## Action item
Copy the first line of the entries below and every line after it through the line containing "drift; constant roughness.". Do not include pictures.

= Beginning of Section =

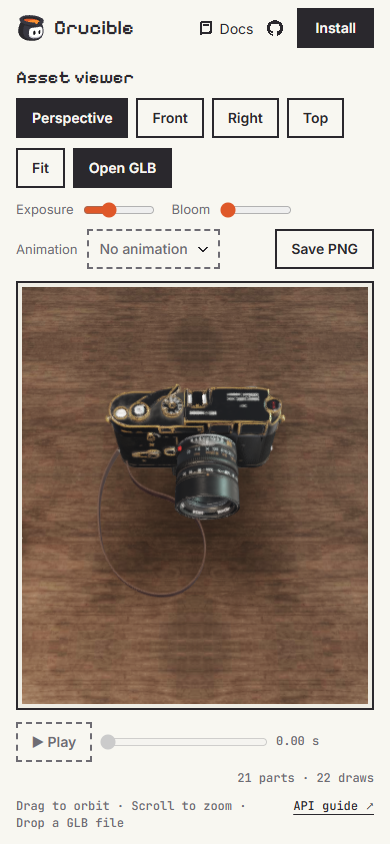
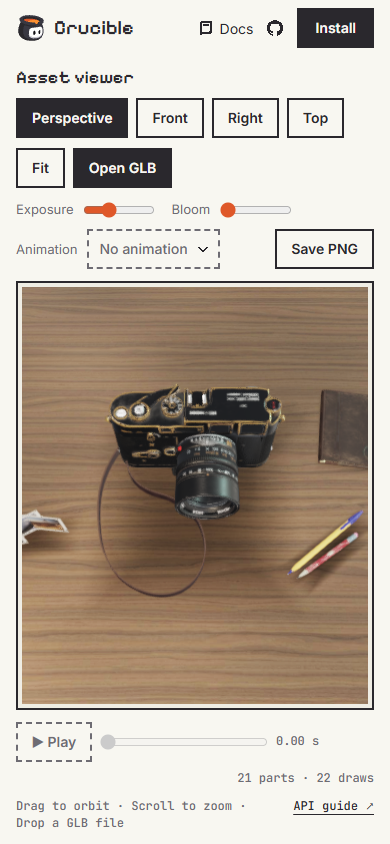
Add round 3 stills and wood crop for #2825

diff --git a/NOTES.md b/NOTES.md
@@ -22,3 +22,9 @@ Known faults: the wood still blurs along the grain (no anisotropic filtering); o
 - Props sit on soft contact-shadow quads; notebook and spectacles moved clear of the camera; postcards lighter and spread apart; pens and postcards moved to the sides (outside the phone frame).
 - Phone: a portrait focus box puts the camera at about 58 percent of the canvas width.
 - GLB: 3,929,324 bytes.
+
+## Round 3 (seamless tabletop)
+
+- The mirrored atlas crop showed a mirror axis and a dark blob, so the tabletop now uses the CC0 Poly Haven `black_walnut_veneer_02` diffuse (2K reduced to 1536 px, mapped at 1 m per tile, about 1,536 px per metre, no mirroring), darkened, with a faint low-frequency brightness drift; constant roughness.
+- Phone: the notebook corner and the pens reach into the frame; the camera stays at about 58 percent of the width. Desktop: postcards moved nearer the camera, tighter glasses shadow.
+- GLB: 4,033,412 bytes. `assets/wood-after.png` is the new wood crop (`wood-before.png` is unchanged).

= End of Section =

## Answer section
Add round 3 stills and wood crop for #2825

diff --git a/NOTES.md b/NOTES.md
@@ -22,3 +22,9 @@ Known faults: the wood still blurs along the grain (no anisotropic filtering); o
 - Props sit on soft contact-shadow quads; notebook and spectacles moved clear of the camera; postcards lighter and spread apart; pens and postcards moved to the sides (outside the phone frame).
 - Phone: a portrait focus box puts the camera at about 58 percent of the canvas width.
 - GLB: 3,929,324 bytes.
+
+## Round 3 (seamless tabletop)
+
+- The mirrored atlas crop showed a mirror axis and a dark blob, so the tabletop now uses the CC0 Poly Haven `black_walnut_veneer_02` diffuse (2K reduced to 1536 px, mapped at 1 m per tile, about 1,536 px per metre, no mirroring), darkened, with a faint low-frequency brightness drift; constant roughness.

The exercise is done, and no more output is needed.